- Abstinence (not having intimate sexual contact, including vaginal, anal, or oral sex) is the one way to prevent getting an STI.
- For sexually active people, the way to reduce the risk of infection is to have sex with one partner and use a latex condom every time you have sex after getting appropriate testing for STIs.
- Condom use is even more important for people who have sex with multiple partners or those involved in high-risk sexual behaviors. Latex condoms can help protect against HIV/AIDS and other STIs, but they don't provide total protection.
If I am taking birth control pills, can I still get an STI?
- YES! Birth control pills reduce your chances of getting pregnant but do not provide protection against STIs.
- People who take birth control pills or use hormonal injections, patches, implants, or rings to prevent pregnancy should also use latex condoms to reduce the risk of STIs.
What should I do if I think I might have an STI?
- If you think you have been exposed to an STI, you should go to M.S. Shook Student Health Service, clinic or health care provider as soon as possible to be tested and treated.
- M.S. Shook Student Health Service offers one (1) free gonorrhea and chlamydia test once per academic year for all students.

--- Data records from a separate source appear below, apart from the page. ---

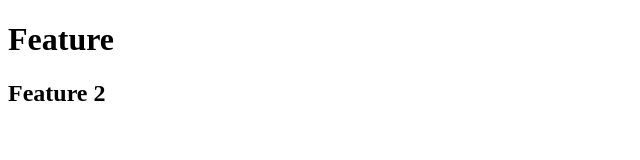
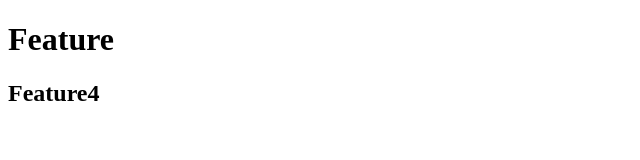
Before and after one commit to jayasai-gorre/demo-branching, a plain HTML site: page feature.html in a window 1280 px wide. Shown: the full height of the page, 0-640 px from the left. Drawn offline with Linux system fonts and the light colour scheme.

Commit message:
changed feature2 to feature4

```diff
--- a/feature.html
+++ b/feature.html
@@ -7,6 +7,6 @@
 </head>
 <body>
     <h1>Feature</h1>
-    <h2>Feature 2</h2>
+    <h2>Feature4</h2>
 </body>
 </html>
```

An appointment is required unless you have symptoms.
- Health departments, which are located in every county, can also diagnose and treat STIs. They also provide confidential information and will help answer any questions you have about STIs.
- You can ALSO locate a Family Planning clinic, which offers testing: National Family Planning Program (opens in a new tab).
Source: U.S. Department of Human Resources: Office of Public Health and Science (opens in a new tab)
Page content reviewed: 06/04/18 fwg